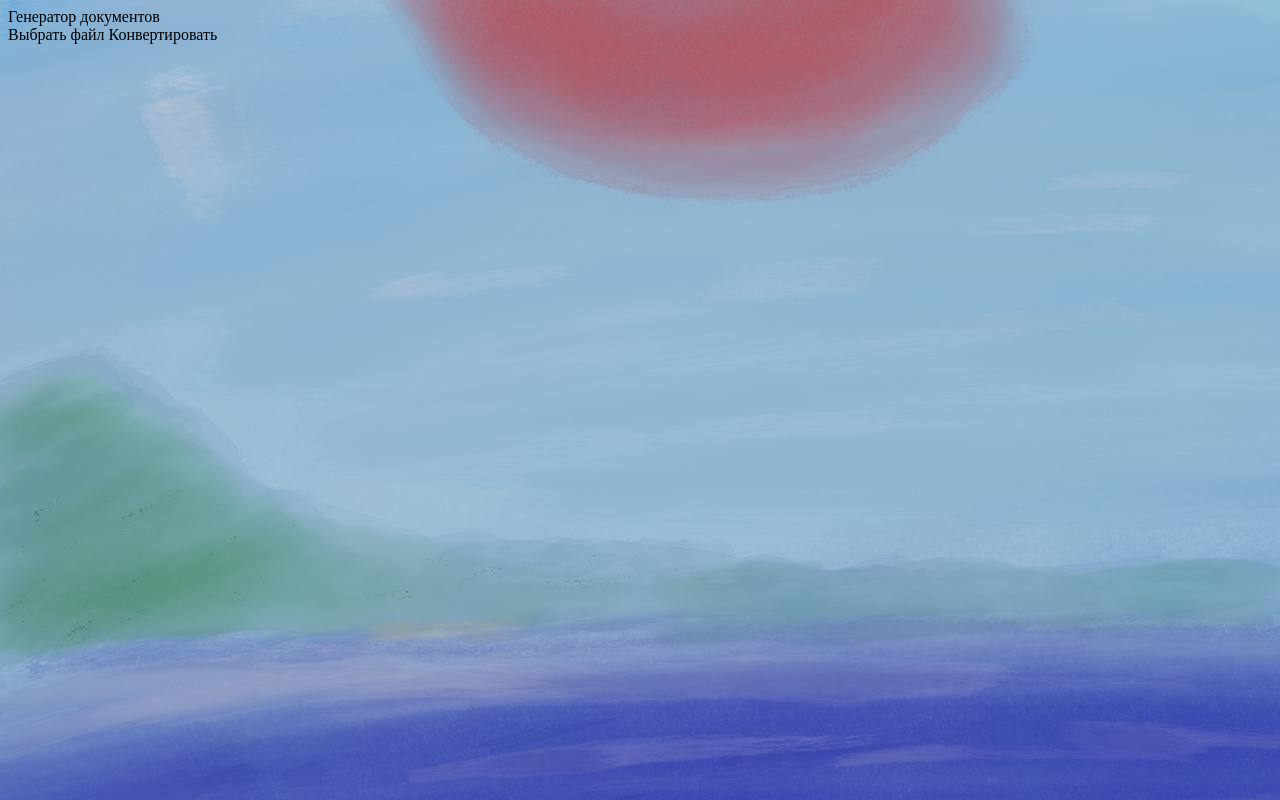
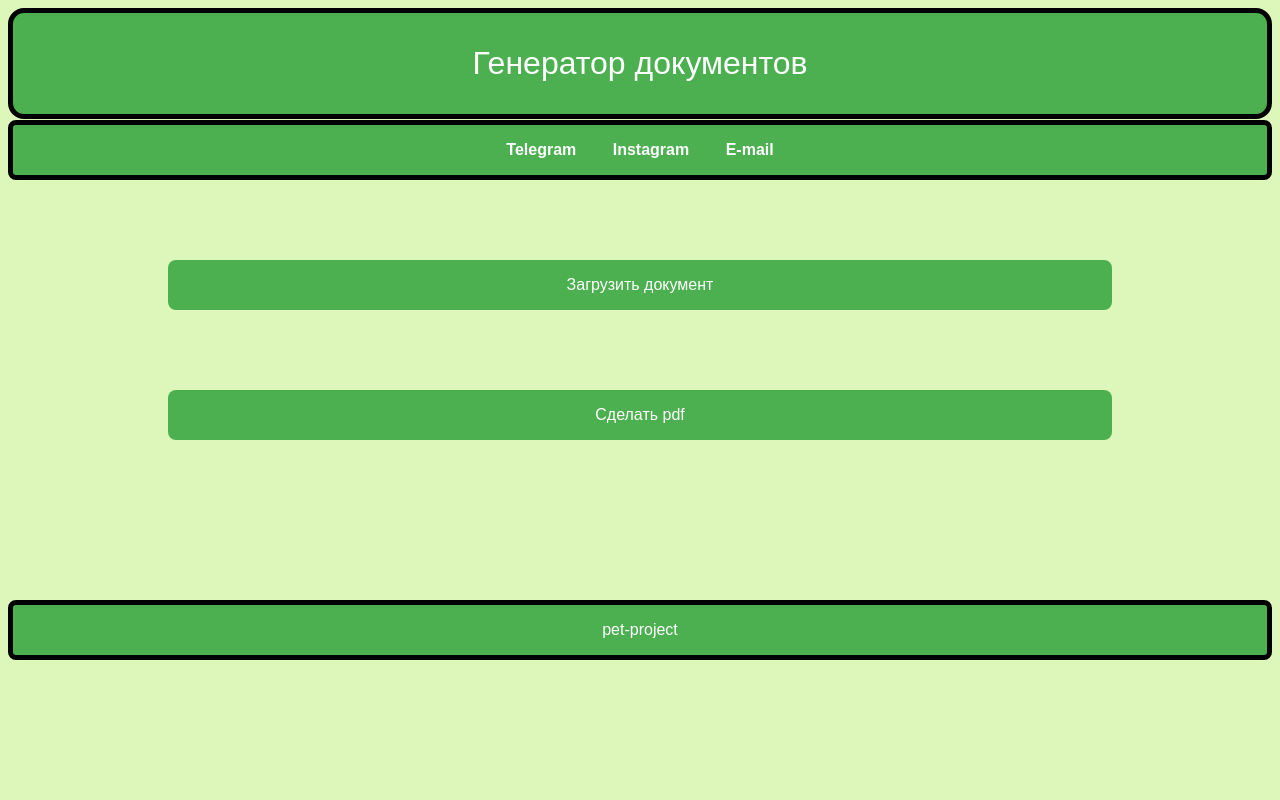
Before and after one commit to oimorozov/Asynchronous-Document-Generator, a plain HTML site: page frontend/index.html in a window 1280 px wide. Drawn offline with Linux system fonts and the light colour scheme.

Commit message:
update: html&css

```diff
--- a/frontend/index.html
+++ b/frontend/index.html
@@ -6,20 +6,45 @@
     <link rel="stylesheet" href="style.css">
 </head>
 <body>
-    <header class="header">
-        Генератор документов
+    <header>
+
+        <div id="headerTitle">
+            Генератор документов
+        </div>
+
+        <div id="headerSubtitle">
+            <a class="social-btn telegram" href="https://www.google.com">
+                Telegram
+            </a>
+            <a class="social-btn instagram" href="https://www.google.com">
+                Instagram
+            </a>
+            <a class="social-btn email" href="https://www.google.com">
+                E-mail
+            </a>
+        </div>
+
     </header>
 
-    <main class="main">
-        <div class="processData">
-            <input type="file" id="inputData" hidden>
-            <label for="inputData">Выбрать файл</label>
-            <button id="start_button" hidden></button>
-            <label for="start_button">Конвертировать</label>
+    <main>
+        <div class="btns">
+            <input
+            type="file"
+            id="upload-file"
+            name="file"
+            class="file-upload">
+            <label for="upload-file" class="button-upload-file">
+                <span>Загрузить документ</span>
+            </label>
+
+            <button class="file-upload-btn">
+                Сделать pdf
+            </button>
         </div>
-        <div id="outputData"></div>
     </main>
 
-    <script src="script.js"></script>
+    <footer>
+        pet-project
+    </footer>
 </body>
 </html>
--- a/frontend/style.css
+++ b/frontend/style.css
@@ -1,5 +1,117 @@
+html {
+    background: rgb(221, 246, 185);
+}
 body {
-    background-image: url("/background_picture.png");
-    background-size: cover;
-    background-repeat: no-repeat;
+    margin: 0.5em;
+    min-height: 1em;
+    display: flex;
+    flex-direction: column;
 }
+header {
+    display: flex;
+    flex-direction: column;
+    gap: 1px;
+}
+
+#headerTitle {
+    border: 5px solid black;
+    border-radius: 0.5em;
+    background-color: #4CAF50;
+    text-align: center;
+    font-family: sans-serif;
+    color: white;
+    font-size: 2em;
+    padding: 1em;
+}
+
+#headerSubtitle {
+    border: 5px solid black;
+    border-radius: 0.5em;
+    background-color: #4CAF50;
+    text-align: center;
+    font-family: sans-serif;
+    color: white;
+    font-size: 1em;
+    padding: 1em;
+}
+
+#headerSubtitle > a {
+    display: inline-flex;
+    justify-content: space-between;
+}
+
+.social-btn {
+    display: inline-block;
+    text-decoration: none;
+    padding: 0em 1em;
+    border-radius: 8px;
+    font-family: sans-serif;
+    font-weight: bold;
+    color: white;
+    transition: transform 0.2s;
+}
+.social-btn:hover {
+    transform: scale(1.5);
+    opacity: 0.9;
+}
+
+.btns {
+    display: flex;
+    justify-content: center;
+    flex-direction: column;
+    text-align: center;
+}
+
+.file-upload {
+    display: none;
+}
+
+.button-upload-file {
+    background-color: #4CAF50;
+    color: white;
+    font-size: 1em;
+    padding: 1em;
+    margin-top: 5em;
+    margin-left: 10em;
+    margin-right: 10em;
+    font-family: sans-serif;
+    border-radius: 0.5em;
+    cursor: pointer;
+    transition: transform 0.2s;
+}
+
+.button-upload-file:hover {
+    transform: scale(1.5);
+}
+
+.file-upload-btn {
+    border: none;
+    background-color: #4CAF50;
+    color: white;
+    font-size: 1em;
+    padding: 1em;
+    margin-top: 5em;
+    margin-left: 10em;
+    margin-right: 10em;
+    font-family: sans-serif;
+    border-radius: 0.5em;
+    cursor: pointer;
+    transition: transform 0.2s;
+}
+
+.file-upload-btn:hover {
+    transform: scale(1.5);
+}
+
+footer {
+    margin-top: 10em;
+    display: flex;
+    justify-content: center;
+    border: 5px solid black;
+    background-color: #4CAF50;
+    color: white;
+    border-radius: 0.5em;
+    font-family: sans-serif;
+    font-size: 1em;
+    padding: 1em;
+}
```
Also changed, not shown: frontend/background_picture.png (deleted).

- _Problem to solve_: Each record above should come back exactly the same, only without its pictures.

- _Solution below_:
Before and after one commit to oimorozov/Asynchronous-Document-Generator, a plain HTML site: page frontend/index.html in a window 1280 px wide. Drawn offline with Linux system fonts and the light colour scheme.

Commit message:
update: html&css

```diff
--- a/frontend/index.html
+++ b/frontend/index.html
@@ -6,20 +6,45 @@
     <link rel="stylesheet" href="style.css">
 </head>
 <body>
-    <header class="header">
-        Генератор документов
+    <header>
+
+        <div id="headerTitle">
+            Генератор документов
+        </div>
+
+        <div id="headerSubtitle">
+            <a class="social-btn telegram" href="https://www.google.com">
+                Telegram
+            </a>
+            <a class="social-btn instagram" href="https://www.google.com">
+                Instagram
+            </a>
+            <a class="social-btn email" href="https://www.google.com">
+                E-mail
+            </a>
+        </div>
+
     </header>
 
-    <main class="main">
-        <div class="processData">
-            <input type="file" id="inputData" hidden>
-            <label for="inputData">Выбрать файл</label>
-            <button id="start_button" hidden></button>
-            <label for="start_button">Конвертировать</label>
+    <main>
+        <div class="btns">
+            <input
+            type="file"
+            id="upload-file"
+            name="file"
+            class="file-upload">
+            <label for="upload-file" class="button-upload-file">
+                <span>Загрузить документ</span>
+            </label>
+
+            <button class="file-upload-btn">
+                Сделать pdf
+            </button>
         </div>
-        <div id="outputData"></div>
     </main>
 
-    <script src="script.js"></script>
+    <footer>
+        pet-project
+    </footer>
 </body>
 </html>
--- a/frontend/style.css
+++ b/frontend/style.css
@@ -1,5 +1,117 @@
+html {
+    background: rgb(221, 246, 185);
+}
 body {
-    background-image: url("/background_picture.png");
-    background-size: cover;
-    background-repeat: no-repeat;
+    margin: 0.5em;
+    min-height: 1em;
+    display: flex;
+    flex-direction: column;
 }
+header {
+    display: flex;
+    flex-direction: column;
+    gap: 1px;
+}
+
+#headerTitle {
+    border: 5px solid black;
+    border-radius: 0.5em;
+    background-color: #4CAF50;
+    text-align: center;
+    font-family: sans-serif;
+    color: white;
+    font-size: 2em;
+    padding: 1em;
+}
+
+#headerSubtitle {
+    border: 5px solid black;
+    border-radius: 0.5em;
+    background-color: #4CAF50;
+    text-align: center;
+    font-family: sans-serif;
+    color: white;
+    font-size: 1em;
+    padding: 1em;
+}
+
+#headerSubtitle > a {
+    display: inline-flex;
+    justify-content: space-between;
+}
+
+.social-btn {
+    display: inline-block;
+    text-decoration: none;
+    padding: 0em 1em;
+    border-radius: 8px;
+    font-family: sans-serif;
+    font-weight: bold;
+    color: white;
+    transition: transform 0.2s;
+}
+.social-btn:hover {
+    transform: scale(1.5);
+    opacity: 0.9;
+}
+
+.btns {
+    display: flex;
+    justify-content: center;
+    flex-direction: column;
+    text-align: center;
+}
+
+.file-upload {
+    display: none;
+}
+
+.button-upload-file {
+    background-color: #4CAF50;
+    color: white;
+    font-size: 1em;
+    padding: 1em;
+    margin-top: 5em;
+    margin-left: 10em;
+    margin-right: 10em;
+    font-family: sans-serif;
+    border-radius: 0.5em;
+    cursor: pointer;
+    transition: transform 0.2s;
+}
+
+.button-upload-file:hover {
+    transform: scale(1.5);
+}
+
+.file-upload-btn {
+    border: none;
+    background-color: #4CAF50;
+    color: white;
+    font-size: 1em;
+    padding: 1em;
+    margin-top: 5em;
+    margin-left: 10em;
+    margin-right: 10em;
+    font-family: sans-serif;
+    border-radius: 0.5em;
+    cursor: pointer;
+    transition: transform 0.2s;
+}
+
+.file-upload-btn:hover {
+    transform: scale(1.5);
+}
+
+footer {
+    margin-top: 10em;
+    display: flex;
+    justify-content: center;
+    border: 5px solid black;
+    background-color: #4CAF50;
+    color: white;
+    border-radius: 0.5em;
+    font-family: sans-serif;
+    font-size: 1em;
+    padding: 1em;
+}
```
Also changed, not shown: frontend/background_picture.png (deleted).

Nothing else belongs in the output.